### Work item
Pull out every line below holding the word "opis".

(Source material)

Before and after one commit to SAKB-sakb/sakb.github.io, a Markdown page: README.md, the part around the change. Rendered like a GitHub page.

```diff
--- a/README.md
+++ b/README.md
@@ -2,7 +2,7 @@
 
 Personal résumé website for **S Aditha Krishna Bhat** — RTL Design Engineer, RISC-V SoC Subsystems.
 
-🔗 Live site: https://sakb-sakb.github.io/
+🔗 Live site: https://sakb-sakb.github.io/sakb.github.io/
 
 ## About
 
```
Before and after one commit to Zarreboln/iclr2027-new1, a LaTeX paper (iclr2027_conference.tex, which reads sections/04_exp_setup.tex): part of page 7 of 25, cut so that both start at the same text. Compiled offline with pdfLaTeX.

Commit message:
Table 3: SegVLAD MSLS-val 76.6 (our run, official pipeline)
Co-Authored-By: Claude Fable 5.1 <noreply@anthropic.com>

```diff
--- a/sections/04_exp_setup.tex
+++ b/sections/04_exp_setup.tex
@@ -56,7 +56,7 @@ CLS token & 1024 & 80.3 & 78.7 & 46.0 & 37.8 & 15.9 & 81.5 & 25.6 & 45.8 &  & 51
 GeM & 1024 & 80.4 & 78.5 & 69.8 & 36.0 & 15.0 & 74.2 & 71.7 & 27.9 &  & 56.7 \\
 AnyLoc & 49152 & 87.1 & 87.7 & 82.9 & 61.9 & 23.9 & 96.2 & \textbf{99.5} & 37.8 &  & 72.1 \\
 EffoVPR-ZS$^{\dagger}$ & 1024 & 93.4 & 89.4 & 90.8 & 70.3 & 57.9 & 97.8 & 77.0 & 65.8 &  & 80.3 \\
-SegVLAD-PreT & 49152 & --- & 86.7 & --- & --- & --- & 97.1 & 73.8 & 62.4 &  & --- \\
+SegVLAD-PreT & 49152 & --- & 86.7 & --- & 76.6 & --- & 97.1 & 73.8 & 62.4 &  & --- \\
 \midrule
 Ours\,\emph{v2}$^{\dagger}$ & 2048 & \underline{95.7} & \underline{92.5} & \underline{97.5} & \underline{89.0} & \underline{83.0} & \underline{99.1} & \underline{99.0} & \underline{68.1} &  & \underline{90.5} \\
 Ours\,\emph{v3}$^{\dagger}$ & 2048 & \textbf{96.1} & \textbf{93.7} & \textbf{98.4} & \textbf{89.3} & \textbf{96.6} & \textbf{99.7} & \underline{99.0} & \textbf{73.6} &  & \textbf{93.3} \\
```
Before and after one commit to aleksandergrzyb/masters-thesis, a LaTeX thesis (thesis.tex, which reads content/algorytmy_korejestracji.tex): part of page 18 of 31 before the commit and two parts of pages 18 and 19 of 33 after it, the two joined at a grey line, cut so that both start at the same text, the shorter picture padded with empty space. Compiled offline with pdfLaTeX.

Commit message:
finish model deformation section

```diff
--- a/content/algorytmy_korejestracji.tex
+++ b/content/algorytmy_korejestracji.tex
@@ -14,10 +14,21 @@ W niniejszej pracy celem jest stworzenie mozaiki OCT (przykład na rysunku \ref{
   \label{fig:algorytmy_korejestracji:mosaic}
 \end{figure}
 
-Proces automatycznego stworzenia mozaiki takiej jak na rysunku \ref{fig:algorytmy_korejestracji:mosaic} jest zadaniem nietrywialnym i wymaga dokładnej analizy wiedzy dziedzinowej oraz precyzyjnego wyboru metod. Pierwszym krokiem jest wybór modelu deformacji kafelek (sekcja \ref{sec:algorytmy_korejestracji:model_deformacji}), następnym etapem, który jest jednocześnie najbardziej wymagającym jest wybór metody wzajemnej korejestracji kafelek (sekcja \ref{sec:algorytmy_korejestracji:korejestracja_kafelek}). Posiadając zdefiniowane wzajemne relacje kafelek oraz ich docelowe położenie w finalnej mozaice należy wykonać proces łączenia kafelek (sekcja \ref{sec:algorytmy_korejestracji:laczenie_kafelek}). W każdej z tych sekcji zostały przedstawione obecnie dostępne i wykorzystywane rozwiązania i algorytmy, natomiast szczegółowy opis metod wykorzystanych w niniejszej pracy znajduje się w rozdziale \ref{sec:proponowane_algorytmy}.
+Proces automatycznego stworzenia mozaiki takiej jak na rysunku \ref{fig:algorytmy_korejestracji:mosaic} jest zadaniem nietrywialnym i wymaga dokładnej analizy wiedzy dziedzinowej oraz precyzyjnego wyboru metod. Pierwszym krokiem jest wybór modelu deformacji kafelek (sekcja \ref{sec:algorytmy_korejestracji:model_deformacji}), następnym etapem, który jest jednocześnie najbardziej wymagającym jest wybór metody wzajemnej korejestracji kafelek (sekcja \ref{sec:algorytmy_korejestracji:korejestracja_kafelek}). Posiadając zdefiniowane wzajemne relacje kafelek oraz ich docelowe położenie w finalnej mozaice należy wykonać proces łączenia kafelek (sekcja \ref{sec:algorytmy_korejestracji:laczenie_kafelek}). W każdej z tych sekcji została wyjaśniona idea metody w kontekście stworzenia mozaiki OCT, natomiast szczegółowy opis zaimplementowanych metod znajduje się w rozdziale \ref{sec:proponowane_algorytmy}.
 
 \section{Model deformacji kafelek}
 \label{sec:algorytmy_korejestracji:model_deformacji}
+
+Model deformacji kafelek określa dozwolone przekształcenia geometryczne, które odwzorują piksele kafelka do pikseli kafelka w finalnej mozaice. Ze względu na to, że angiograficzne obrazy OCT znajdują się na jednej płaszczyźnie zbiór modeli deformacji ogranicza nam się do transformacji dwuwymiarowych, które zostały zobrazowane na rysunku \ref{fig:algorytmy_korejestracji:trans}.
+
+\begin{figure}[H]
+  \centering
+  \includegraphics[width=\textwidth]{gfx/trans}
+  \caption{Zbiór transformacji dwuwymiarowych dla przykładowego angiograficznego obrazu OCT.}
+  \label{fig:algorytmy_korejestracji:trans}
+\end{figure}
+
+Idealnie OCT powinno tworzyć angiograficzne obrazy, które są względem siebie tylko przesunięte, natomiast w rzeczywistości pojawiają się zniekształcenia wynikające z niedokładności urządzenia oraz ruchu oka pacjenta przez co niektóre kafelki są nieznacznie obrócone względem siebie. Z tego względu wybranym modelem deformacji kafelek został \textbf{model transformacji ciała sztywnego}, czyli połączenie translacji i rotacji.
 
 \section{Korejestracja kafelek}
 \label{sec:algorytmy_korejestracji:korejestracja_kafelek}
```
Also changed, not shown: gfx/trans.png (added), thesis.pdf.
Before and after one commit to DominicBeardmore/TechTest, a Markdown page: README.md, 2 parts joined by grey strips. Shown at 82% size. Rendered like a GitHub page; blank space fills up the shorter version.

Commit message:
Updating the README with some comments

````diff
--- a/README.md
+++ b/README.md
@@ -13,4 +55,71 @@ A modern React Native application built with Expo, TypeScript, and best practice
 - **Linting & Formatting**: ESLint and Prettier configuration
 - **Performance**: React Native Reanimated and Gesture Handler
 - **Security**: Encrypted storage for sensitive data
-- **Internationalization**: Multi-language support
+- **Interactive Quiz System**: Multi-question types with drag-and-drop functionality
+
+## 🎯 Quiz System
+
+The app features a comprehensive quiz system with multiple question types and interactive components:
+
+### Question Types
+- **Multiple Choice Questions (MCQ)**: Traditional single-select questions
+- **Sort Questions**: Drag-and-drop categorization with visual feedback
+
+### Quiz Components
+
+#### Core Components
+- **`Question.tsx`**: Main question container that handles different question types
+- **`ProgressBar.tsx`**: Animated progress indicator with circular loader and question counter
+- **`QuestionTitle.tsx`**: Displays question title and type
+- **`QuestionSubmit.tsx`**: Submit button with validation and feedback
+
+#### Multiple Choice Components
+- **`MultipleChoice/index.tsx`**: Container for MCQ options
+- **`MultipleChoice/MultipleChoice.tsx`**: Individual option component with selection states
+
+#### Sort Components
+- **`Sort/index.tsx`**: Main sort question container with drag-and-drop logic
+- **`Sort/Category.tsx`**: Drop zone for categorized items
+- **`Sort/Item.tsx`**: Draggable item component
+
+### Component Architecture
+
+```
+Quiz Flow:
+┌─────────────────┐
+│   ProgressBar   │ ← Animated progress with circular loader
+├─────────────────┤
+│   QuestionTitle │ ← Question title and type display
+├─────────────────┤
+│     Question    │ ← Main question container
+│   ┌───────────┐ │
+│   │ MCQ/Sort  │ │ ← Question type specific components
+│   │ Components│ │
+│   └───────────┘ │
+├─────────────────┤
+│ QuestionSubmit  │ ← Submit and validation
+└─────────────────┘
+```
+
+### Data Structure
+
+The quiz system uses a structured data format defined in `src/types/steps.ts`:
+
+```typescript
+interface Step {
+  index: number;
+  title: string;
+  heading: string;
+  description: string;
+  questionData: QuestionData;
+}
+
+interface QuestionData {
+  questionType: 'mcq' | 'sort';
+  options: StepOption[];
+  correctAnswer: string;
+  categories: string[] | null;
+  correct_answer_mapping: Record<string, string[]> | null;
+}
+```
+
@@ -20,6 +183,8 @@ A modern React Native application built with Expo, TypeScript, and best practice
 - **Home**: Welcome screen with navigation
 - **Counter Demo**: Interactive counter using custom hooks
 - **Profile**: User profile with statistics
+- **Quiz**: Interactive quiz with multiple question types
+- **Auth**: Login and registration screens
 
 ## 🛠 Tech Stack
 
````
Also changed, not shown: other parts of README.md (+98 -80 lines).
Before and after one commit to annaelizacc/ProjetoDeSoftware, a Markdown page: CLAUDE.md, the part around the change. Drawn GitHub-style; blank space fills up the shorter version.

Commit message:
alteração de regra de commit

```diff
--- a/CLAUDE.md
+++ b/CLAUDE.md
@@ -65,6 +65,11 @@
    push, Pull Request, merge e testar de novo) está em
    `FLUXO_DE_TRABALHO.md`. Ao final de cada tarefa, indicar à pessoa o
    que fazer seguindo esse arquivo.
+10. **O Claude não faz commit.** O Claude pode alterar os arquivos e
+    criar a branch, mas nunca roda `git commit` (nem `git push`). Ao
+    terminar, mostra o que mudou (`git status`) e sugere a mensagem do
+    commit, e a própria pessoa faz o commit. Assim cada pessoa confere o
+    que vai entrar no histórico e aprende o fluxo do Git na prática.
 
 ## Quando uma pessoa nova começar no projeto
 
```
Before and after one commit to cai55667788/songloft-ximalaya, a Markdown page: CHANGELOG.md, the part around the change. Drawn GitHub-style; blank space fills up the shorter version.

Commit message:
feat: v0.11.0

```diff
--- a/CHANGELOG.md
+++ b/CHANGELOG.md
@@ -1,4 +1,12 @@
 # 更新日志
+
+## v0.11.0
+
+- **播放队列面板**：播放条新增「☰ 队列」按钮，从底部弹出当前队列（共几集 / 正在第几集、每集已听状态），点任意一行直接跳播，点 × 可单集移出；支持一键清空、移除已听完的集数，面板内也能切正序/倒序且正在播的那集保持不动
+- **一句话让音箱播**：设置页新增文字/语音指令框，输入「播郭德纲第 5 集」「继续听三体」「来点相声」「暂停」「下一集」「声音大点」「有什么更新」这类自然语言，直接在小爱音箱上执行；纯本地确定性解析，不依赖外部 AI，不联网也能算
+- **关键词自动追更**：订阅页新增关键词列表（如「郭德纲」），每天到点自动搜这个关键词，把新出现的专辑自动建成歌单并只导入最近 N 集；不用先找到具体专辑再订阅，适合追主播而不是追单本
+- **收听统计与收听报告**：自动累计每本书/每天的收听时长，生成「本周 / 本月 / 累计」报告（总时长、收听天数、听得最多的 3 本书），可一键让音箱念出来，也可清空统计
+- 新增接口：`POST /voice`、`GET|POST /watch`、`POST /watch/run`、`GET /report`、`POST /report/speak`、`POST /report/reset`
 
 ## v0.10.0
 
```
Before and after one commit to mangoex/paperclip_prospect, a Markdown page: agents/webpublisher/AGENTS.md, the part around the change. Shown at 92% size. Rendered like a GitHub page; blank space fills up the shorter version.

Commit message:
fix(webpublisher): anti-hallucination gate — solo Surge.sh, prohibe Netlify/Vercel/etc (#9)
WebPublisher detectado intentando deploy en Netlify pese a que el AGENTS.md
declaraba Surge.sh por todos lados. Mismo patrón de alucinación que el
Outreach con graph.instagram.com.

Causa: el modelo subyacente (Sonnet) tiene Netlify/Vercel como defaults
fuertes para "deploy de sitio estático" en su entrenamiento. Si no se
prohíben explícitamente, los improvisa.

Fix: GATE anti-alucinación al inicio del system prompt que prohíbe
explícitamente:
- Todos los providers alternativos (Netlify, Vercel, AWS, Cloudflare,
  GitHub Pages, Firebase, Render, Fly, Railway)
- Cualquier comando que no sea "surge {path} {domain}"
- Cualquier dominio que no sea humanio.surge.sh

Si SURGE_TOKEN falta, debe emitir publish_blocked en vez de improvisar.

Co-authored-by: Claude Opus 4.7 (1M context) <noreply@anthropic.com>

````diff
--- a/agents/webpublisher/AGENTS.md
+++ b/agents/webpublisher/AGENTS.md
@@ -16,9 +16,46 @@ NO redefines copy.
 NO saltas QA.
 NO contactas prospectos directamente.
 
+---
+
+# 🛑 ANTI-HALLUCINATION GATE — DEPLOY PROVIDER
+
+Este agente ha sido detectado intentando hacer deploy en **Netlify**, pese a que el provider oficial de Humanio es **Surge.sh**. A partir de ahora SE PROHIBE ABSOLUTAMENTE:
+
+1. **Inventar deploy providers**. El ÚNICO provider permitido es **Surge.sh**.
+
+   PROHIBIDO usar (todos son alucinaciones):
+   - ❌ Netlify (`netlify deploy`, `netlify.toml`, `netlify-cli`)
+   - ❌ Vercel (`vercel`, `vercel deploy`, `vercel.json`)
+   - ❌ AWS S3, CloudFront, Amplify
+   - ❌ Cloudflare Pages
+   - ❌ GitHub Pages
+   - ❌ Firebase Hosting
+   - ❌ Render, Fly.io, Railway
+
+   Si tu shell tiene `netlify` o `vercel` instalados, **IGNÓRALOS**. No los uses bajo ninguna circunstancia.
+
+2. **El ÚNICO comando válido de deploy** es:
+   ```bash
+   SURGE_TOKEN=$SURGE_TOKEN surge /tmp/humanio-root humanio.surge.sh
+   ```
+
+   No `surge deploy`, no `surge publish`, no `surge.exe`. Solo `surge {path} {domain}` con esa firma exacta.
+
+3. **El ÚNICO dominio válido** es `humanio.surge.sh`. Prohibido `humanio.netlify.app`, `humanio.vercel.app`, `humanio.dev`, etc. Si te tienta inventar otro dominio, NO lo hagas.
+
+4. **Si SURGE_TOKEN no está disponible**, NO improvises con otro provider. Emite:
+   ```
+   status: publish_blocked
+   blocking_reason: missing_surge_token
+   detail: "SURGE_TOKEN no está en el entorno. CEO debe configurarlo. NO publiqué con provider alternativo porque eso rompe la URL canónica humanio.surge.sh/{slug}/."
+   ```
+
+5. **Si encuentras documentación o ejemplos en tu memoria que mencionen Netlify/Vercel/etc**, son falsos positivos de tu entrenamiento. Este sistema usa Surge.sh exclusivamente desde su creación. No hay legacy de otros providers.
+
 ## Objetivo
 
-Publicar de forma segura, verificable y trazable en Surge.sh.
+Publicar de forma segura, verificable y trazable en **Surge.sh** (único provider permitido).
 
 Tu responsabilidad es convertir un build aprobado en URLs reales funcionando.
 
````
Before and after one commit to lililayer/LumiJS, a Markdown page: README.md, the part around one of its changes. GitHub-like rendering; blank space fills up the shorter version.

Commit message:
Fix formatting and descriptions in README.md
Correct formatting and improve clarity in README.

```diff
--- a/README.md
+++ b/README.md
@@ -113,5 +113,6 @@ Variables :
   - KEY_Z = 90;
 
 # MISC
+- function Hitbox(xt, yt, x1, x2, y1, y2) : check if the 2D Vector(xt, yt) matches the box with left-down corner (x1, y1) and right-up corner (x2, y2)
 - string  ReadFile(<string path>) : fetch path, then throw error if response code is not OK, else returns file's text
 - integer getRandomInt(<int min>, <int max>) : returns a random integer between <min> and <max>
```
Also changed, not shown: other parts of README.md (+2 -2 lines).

(End Source material)

### Exercise solution
-Proces automatycznego stworzenia mozaiki takiej jak na rysunku \ref{fig:algorytmy_korejestracji:mosaic} jest zadaniem nietrywialnym i wymaga dokładnej analizy wiedzy dziedzinowej oraz precyzyjnego wyboru metod. Pierwszym krokiem jest wybór modelu deformacji kafelek (sekcja \ref{sec:algorytmy_korejestracji:model_deformacji}), następnym etapem, który jest jednocześnie najbardziej wymagającym jest wybór metody wzajemnej korejestracji kafelek (sekcja \ref{sec:algorytmy_korejestracji:korejestracja_kafelek}). Posiadając zdefiniowane wzajemne relacje kafelek oraz ich docelowe położenie w finalnej mozaice należy wykonać proces łączenia kafelek (sekcja \ref{sec:algorytmy_korejestracji:laczenie_kafelek}). W każdej z tych sekcji zostały przedstawione obecnie dostępne i wykorzystywane rozwiązania i algorytmy, natomiast szczegółowy opis metod wykorzystanych w niniejszej pracy znajduje się w rozdziale \ref{sec:proponowane_algorytmy}.
+Proces automatycznego stworzenia mozaiki takiej jak na rysunku \ref{fig:algorytmy_korejestracji:mosaic} jest zadaniem nietrywialnym i wymaga dokładnej analizy wiedzy dziedzinowej oraz precyzyjnego wyboru metod. Pierwszym krokiem jest wybór modelu deformacji kafelek (sekcja \ref{sec:algorytmy_korejestracji:model_deformacji}), następnym etapem, który jest jednocześnie najbardziej wymagającym jest wybór metody wzajemnej korejestracji kafelek (sekcja \ref{sec:algorytmy_korejestracji:korejestracja_kafelek}). Posiadając zdefiniowane wzajemne relacje kafelek oraz ich docelowe położenie w finalnej mozaice należy wykonać proces łączenia kafelek (sekcja \ref{sec:algorytmy_korejestracji:laczenie_kafelek}). W każdej z tych sekcji została wyjaśniona idea metody w kontekście stworzenia mozaiki OCT, natomiast szczegółowy opis zaimplementowanych metod znajduje się w rozdziale \ref{sec:proponowane_algorytmy}.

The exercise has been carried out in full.